**Task to carry out:** Reproduce the data in full, exactly as given, leaving images out.

**Input for this task:**
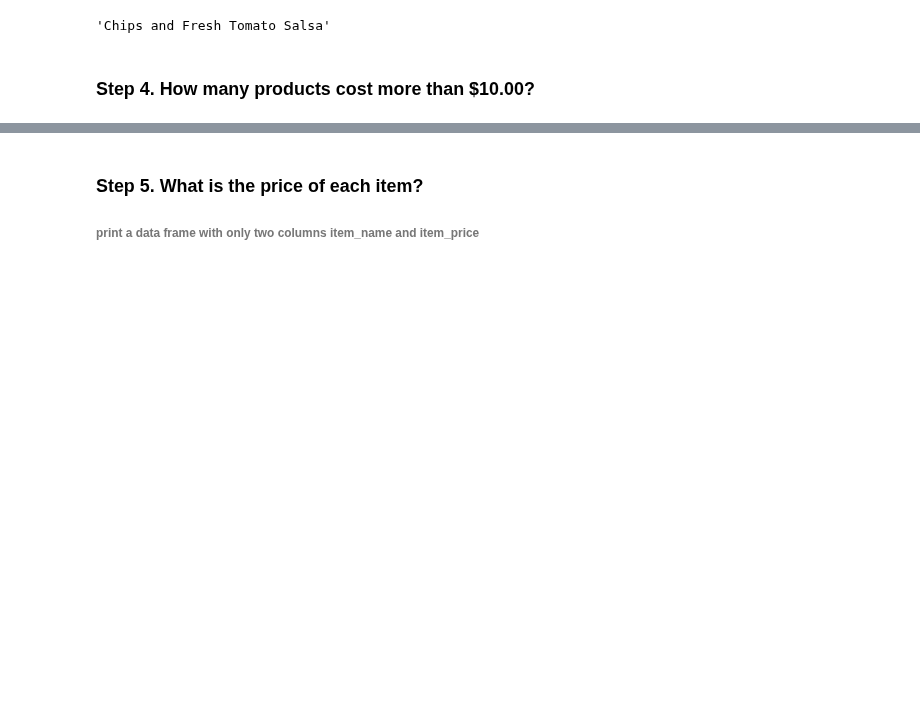
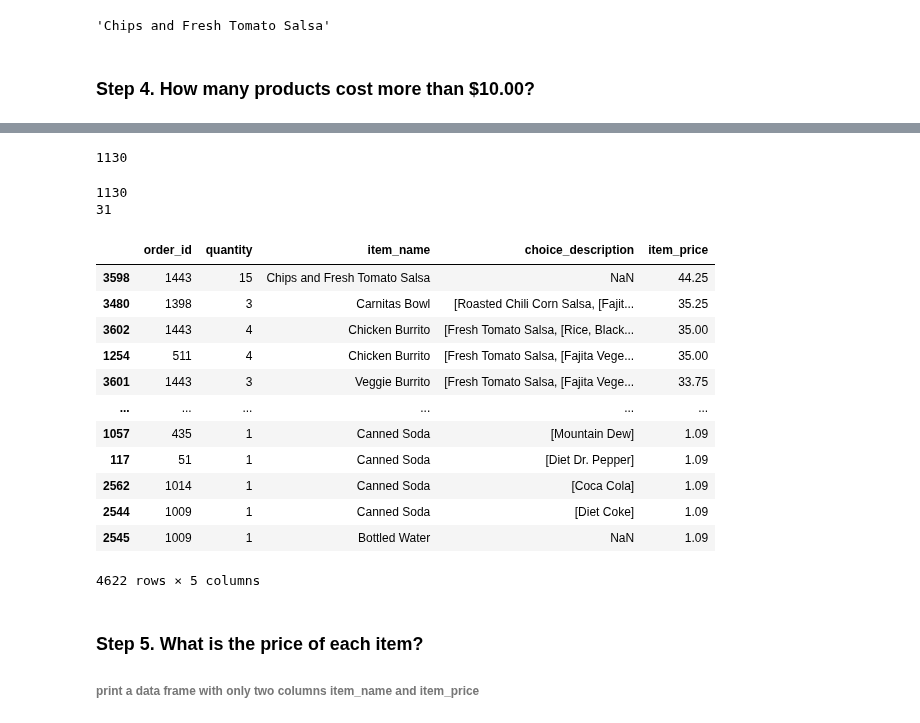
Before and after one commit to PaulitaLull/DATA_SCIENCE_PAULALULL, a Jupyter notebook: 02_Herramientas_Avanzadas/02_Pandas/02_Practica/02_Filtering_&_Sorting/Chipotle/Chipotle.ipynb, the cells around one changed output, grey strips where cells are left out. Drawn from its saved outputs; the diff is of its cells as text; code cells hidden in the pictures; blank space fills up the shorter version.

```diff
--- a/02_Herramientas_Avanzadas/02_Pandas/02_Practica/02_Filtering_&_Sorting/Chipotle/Chipotle.ipynb
+++ b/02_Herramientas_Avanzadas/02_Pandas/02_Practica/02_Filtering_&_Sorting/Chipotle/Chipotle.ipynb
@@ -7,4 +10,6 @@
 # %% [markdown]
 ### Step 2. Import the dataset from this [address](https://raw.githubusercontent.com/justmarkham/DAT8/master/data/chipotle.tsv).
+# %%
+chipo=pd.read_csv("https://raw.githubusercontent.com/justmarkham/DAT8/master/data/chipotle.tsv", sep="\t")
 # %% [markdown]
 ### Step 3. Assign it to a variable called chipo.
@@ -22,2 +29,10 @@
 # %% [markdown]
 # Name of the max valued product
+# %%
+# regex=True, lo trata como texto especial (en este caso dolar es== final de la cadena)
+# regex=False: lo trata como texto literal, es decir, busca exactamente el carácter $
+# astype convierte el tipo de dato de una columna
+chipo["item_price"]=chipo["item_price"].str.replace("$","", regex=False).astype(float)
+# %%
+chipo_sorted=chipo.sort_values("item_price", ascending=False)
+chipo_sorted["item_name"][0]
@@ -55,3 +69,30 @@ Name: item_name, dtype: object
+# %%
+len(chipo_sorted[chipo_sorted["item_price"]>10])
+# %% [output]
+1130
+# %%
+chipo_cost=chipo_sorted[chipo_sorted["item_price"]>10]
+print(len(chipo_cost))
+print(chipo_cost["item_name"].nunique())
+# %% [output]
+1130
+31
+# %%
+chipo_sorted
+# %% [output]
+|  | order_id | quantity | item_name | choice_description | item_price |
+| 3598 | 1443 | 15 | Chips and Fresh Tomato Salsa | NaN | 44.25 |
+| 3480 | 1398 | 3 | Carnitas Bowl | [Roasted Chili Corn Salsa, [Fajit... | 35.25 |
+| 3602 | 1443 | 4 | Chicken Burrito | [Fresh Tomato Salsa, [Rice, Black... | 35.00 |
+| 1254 | 511 | 4 | Chicken Burrito | [Fresh Tomato Salsa, [Fajita Vege... | 35.00 |
+| 3601 | 1443 | 3 | Veggie Burrito | [Fresh Tomato Salsa, [Fajita Vege... | 33.75 |
+| ... | ... | ... | ... | ... | ... |
+| 1057 | 435 | 1 | Canned Soda | [Mountain Dew] | 1.09 |
+| 117 | 51 | 1 | Canned Soda | [Diet Dr. Pepper] | 1.09 |
+| 2562 | 1014 | 1 | Canned Soda | [Coca Cola] | 1.09 |
+| 2544 | 1009 | 1 | Canned Soda | [Diet Coke] | 1.09 |
+| 2545 | 1009 | 1 | Bottled Water | NaN | 1.09 |
+4622 rows × 5 columns
 # %% [markdown]
 ### Step 5. What is the price of each item?
 ###### print a data frame with only two columns item_name and item_price
```
Also changed, not shown: parts of 21 cells of this notebook, 5 other files.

**Answer below:**
Before and after one commit to PaulitaLull/DATA_SCIENCE_PAULALULL, a Jupyter notebook: 02_Herramientas_Avanzadas/02_Pandas/02_Practica/02_Filtering_&_Sorting/Chipotle/Chipotle.ipynb, the cells around one changed output, grey strips where cells are left out. Drawn from its saved outputs; the diff is of its cells as text; code cells hidden in the pictures; blank space fills up the shorter version.

```diff
--- a/02_Herramientas_Avanzadas/02_Pandas/02_Practica/02_Filtering_&_Sorting/Chipotle/Chipotle.ipynb
+++ b/02_Herramientas_Avanzadas/02_Pandas/02_Practica/02_Filtering_&_Sorting/Chipotle/Chipotle.ipynb
@@ -7,4 +10,6 @@
 # %% [markdown]
 ### Step 2. Import the dataset from this [address](https://raw.githubusercontent.com/justmarkham/DAT8/master/data/chipotle.tsv).
+# %%
+chipo=pd.read_csv("https://raw.githubusercontent.com/justmarkham/DAT8/master/data/chipotle.tsv", sep="\t")
 # %% [markdown]
 ### Step 3. Assign it to a variable called chipo.
@@ -22,2 +29,10 @@
 # %% [markdown]
 # Name of the max valued product
+# %%
+# regex=True, lo trata como texto especial (en este caso dolar es== final de la cadena)
+# regex=False: lo trata como texto literal, es decir, busca exactamente el carácter $
+# astype convierte el tipo de dato de una columna
+chipo["item_price"]=chipo["item_price"].str.replace("$","", regex=False).astype(float)
+# %%
+chipo_sorted=chipo.sort_values("item_price", ascending=False)
+chipo_sorted["item_name"][0]
@@ -55,3 +69,30 @@ Name: item_name, dtype: object
+# %%
+len(chipo_sorted[chipo_sorted["item_price"]>10])
+# %% [output]
+1130
+# %%
+chipo_cost=chipo_sorted[chipo_sorted["item_price"]>10]
+print(len(chipo_cost))
+print(chipo_cost["item_name"].nunique())
+# %% [output]
+1130
+31
+# %%
+chipo_sorted
+# %% [output]
+|  | order_id | quantity | item_name | choice_description | item_price |
+| 3598 | 1443 | 15 | Chips and Fresh Tomato Salsa | NaN | 44.25 |
+| 3480 | 1398 | 3 | Carnitas Bowl | [Roasted Chili Corn Salsa, [Fajit... | 35.25 |
+| 3602 | 1443 | 4 | Chicken Burrito | [Fresh Tomato Salsa, [Rice, Black... | 35.00 |
+| 1254 | 511 | 4 | Chicken Burrito | [Fresh Tomato Salsa, [Fajita Vege... | 35.00 |
+| 3601 | 1443 | 3 | Veggie Burrito | [Fresh Tomato Salsa, [Fajita Vege... | 33.75 |
+| ... | ... | ... | ... | ... | ... |
+| 1057 | 435 | 1 | Canned Soda | [Mountain Dew] | 1.09 |
+| 117 | 51 | 1 | Canned Soda | [Diet Dr. Pepper] | 1.09 |
+| 2562 | 1014 | 1 | Canned Soda | [Coca Cola] | 1.09 |
+| 2544 | 1009 | 1 | Canned Soda | [Diet Coke] | 1.09 |
+| 2545 | 1009 | 1 | Bottled Water | NaN | 1.09 |
+4622 rows × 5 columns
 # %% [markdown]
 ### Step 5. What is the price of each item?
 ###### print a data frame with only two columns item_name and item_price
```
Also changed, not shown: parts of 21 cells of this notebook, 5 other files.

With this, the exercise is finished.